» Your task:
The records below are to be restated word for word, with every picture left out.

» Exercise data:
━━━━━━
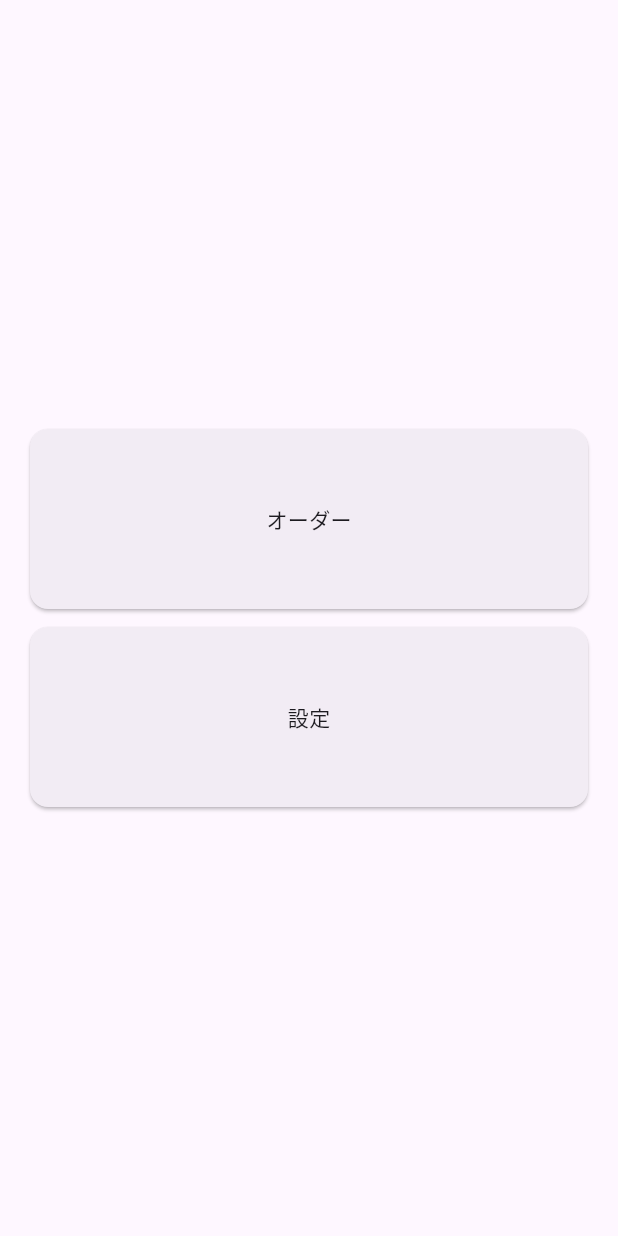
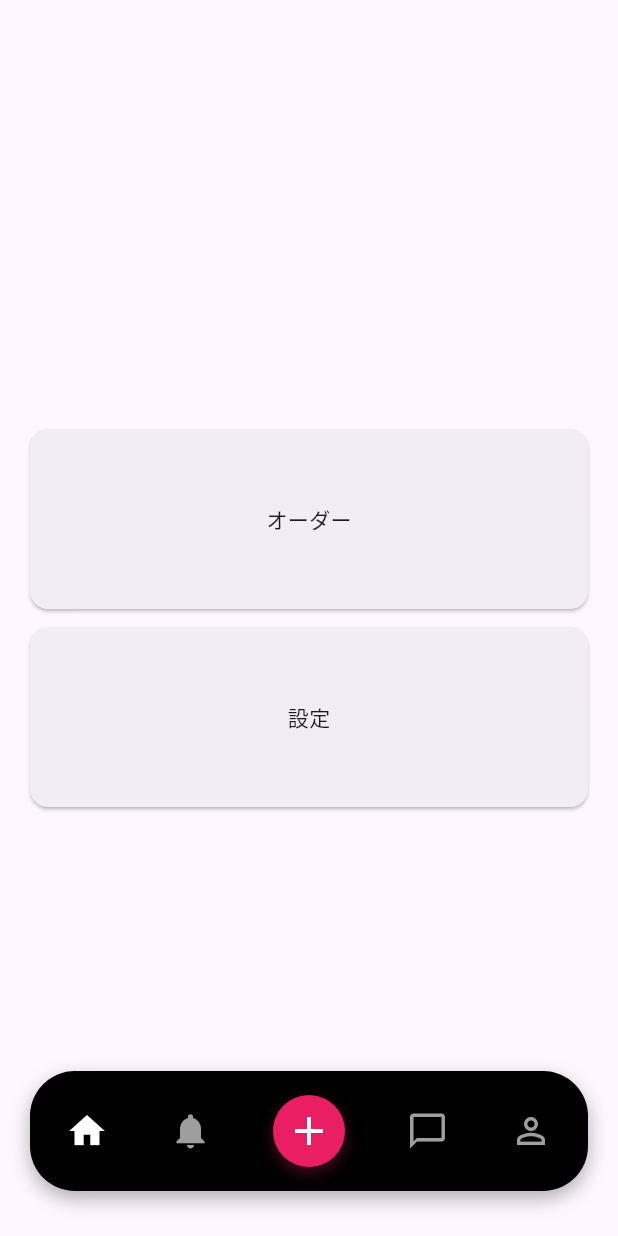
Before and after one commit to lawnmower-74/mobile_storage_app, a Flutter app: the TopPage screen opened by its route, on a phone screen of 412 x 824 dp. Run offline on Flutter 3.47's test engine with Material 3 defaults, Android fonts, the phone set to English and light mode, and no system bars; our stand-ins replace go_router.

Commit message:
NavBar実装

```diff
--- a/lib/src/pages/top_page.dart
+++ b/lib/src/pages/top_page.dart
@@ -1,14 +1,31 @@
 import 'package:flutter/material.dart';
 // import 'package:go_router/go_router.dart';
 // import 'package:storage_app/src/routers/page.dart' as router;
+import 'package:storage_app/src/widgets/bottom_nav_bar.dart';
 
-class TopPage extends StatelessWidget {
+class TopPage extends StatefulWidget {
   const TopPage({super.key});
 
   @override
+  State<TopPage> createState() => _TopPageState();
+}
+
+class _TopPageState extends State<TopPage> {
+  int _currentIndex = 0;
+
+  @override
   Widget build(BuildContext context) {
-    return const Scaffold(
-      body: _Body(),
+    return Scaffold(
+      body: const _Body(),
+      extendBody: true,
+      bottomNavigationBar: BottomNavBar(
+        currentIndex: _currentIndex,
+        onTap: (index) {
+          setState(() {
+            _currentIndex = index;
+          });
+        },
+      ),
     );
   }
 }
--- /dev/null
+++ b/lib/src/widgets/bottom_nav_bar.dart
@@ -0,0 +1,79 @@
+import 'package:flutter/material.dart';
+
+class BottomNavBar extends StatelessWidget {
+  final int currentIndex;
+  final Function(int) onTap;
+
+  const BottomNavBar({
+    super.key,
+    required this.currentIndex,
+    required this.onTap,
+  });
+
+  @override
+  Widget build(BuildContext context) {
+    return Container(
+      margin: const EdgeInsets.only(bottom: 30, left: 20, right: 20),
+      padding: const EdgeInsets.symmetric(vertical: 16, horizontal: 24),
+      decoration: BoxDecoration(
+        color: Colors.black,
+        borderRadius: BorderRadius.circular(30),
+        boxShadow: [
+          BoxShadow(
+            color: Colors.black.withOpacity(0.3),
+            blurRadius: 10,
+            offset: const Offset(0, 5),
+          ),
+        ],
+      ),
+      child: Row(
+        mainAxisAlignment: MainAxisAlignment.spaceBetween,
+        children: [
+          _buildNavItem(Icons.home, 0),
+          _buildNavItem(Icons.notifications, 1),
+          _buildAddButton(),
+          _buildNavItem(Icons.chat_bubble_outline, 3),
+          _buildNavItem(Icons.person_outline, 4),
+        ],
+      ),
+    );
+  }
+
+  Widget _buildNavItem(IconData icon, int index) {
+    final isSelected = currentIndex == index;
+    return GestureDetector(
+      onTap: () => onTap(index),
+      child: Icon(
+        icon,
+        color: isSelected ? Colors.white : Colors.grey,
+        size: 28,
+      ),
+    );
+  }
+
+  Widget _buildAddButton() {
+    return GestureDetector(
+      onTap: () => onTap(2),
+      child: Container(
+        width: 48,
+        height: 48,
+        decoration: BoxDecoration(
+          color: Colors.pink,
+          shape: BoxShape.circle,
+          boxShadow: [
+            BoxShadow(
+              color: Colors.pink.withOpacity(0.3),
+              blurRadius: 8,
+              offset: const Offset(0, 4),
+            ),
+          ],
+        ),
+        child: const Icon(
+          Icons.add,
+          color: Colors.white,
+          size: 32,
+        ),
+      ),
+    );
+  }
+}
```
━━━━━━
» Output for this exercise:
Before and after one commit to lawnmower-74/mobile_storage_app, a Flutter app: the TopPage screen opened by its route, on a phone screen of 412 x 824 dp. Run offline on Flutter 3.47's test engine with Material 3 defaults, Android fonts, the phone set to English and light mode, and no system bars; our stand-ins replace go_router.

Commit message:
NavBar実装

```diff
--- a/lib/src/pages/top_page.dart
+++ b/lib/src/pages/top_page.dart
@@ -1,14 +1,31 @@
 import 'package:flutter/material.dart';
 // import 'package:go_router/go_router.dart';
 // import 'package:storage_app/src/routers/page.dart' as router;
+import 'package:storage_app/src/widgets/bottom_nav_bar.dart';
 
-class TopPage extends StatelessWidget {
+class TopPage extends StatefulWidget {
   const TopPage({super.key});
 
   @override
+  State<TopPage> createState() => _TopPageState();
+}
+
+class _TopPageState extends State<TopPage> {
+  int _currentIndex = 0;
+
+  @override
   Widget build(BuildContext context) {
-    return const Scaffold(
-      body: _Body(),
+    return Scaffold(
+      body: const _Body(),
+      extendBody: true,
+      bottomNavigationBar: BottomNavBar(
+        currentIndex: _currentIndex,
+        onTap: (index) {
+          setState(() {
+            _currentIndex = index;
+          });
+        },
+      ),
     );
   }
 }
--- /dev/null
+++ b/lib/src/widgets/bottom_nav_bar.dart
@@ -0,0 +1,79 @@
+import 'package:flutter/material.dart';
+
+class BottomNavBar extends StatelessWidget {
+  final int currentIndex;
+  final Function(int) onTap;
+
+  const BottomNavBar({
+    super.key,
+    required this.currentIndex,
+    required this.onTap,
+  });
+
+  @override
+  Widget build(BuildContext context) {
+    return Container(
+      margin: const EdgeInsets.only(bottom: 30, left: 20, right: 20),
+      padding: const EdgeInsets.symmetric(vertical: 16, horizontal: 24),
+      decoration: BoxDecoration(
+        color: Colors.black,
+        borderRadius: BorderRadius.circular(30),
+        boxShadow: [
+          BoxShadow(
+            color: Colors.black.withOpacity(0.3),
+            blurRadius: 10,
+            offset: const Offset(0, 5),
+          ),
+        ],
+      ),
+      child: Row(
+        mainAxisAlignment: MainAxisAlignment.spaceBetween,
+        children: [
+          _buildNavItem(Icons.home, 0),
+          _buildNavItem(Icons.notifications, 1),
+          _buildAddButton(),
+          _buildNavItem(Icons.chat_bubble_outline, 3),
+          _buildNavItem(Icons.person_outline, 4),
+        ],
+      ),
+    );
+  }
+
+  Widget _buildNavItem(IconData icon, int index) {
+    final isSelected = currentIndex == index;
+    return GestureDetector(
+      onTap: () => onTap(index),
+      child: Icon(
+        icon,
+        color: isSelected ? Colors.white : Colors.grey,
+        size: 28,
+      ),
+    );
+  }
+
+  Widget _buildAddButton() {
+    return GestureDetector(
+      onTap: () => onTap(2),
+      child: Container(
+        width: 48,
+        height: 48,
+        decoration: BoxDecoration(
+          color: Colors.pink,
+          shape: BoxShape.circle,
+          boxShadow: [
+            BoxShadow(
+              color: Colors.pink.withOpacity(0.3),
+              blurRadius: 8,
+              offset: const Offset(0, 4),
+            ),
+          ],
+        ),
+        child: const Icon(
+          Icons.add,
+          color: Colors.white,
+          size: 32,
+        ),
+      ),
+    );
+  }
+}
```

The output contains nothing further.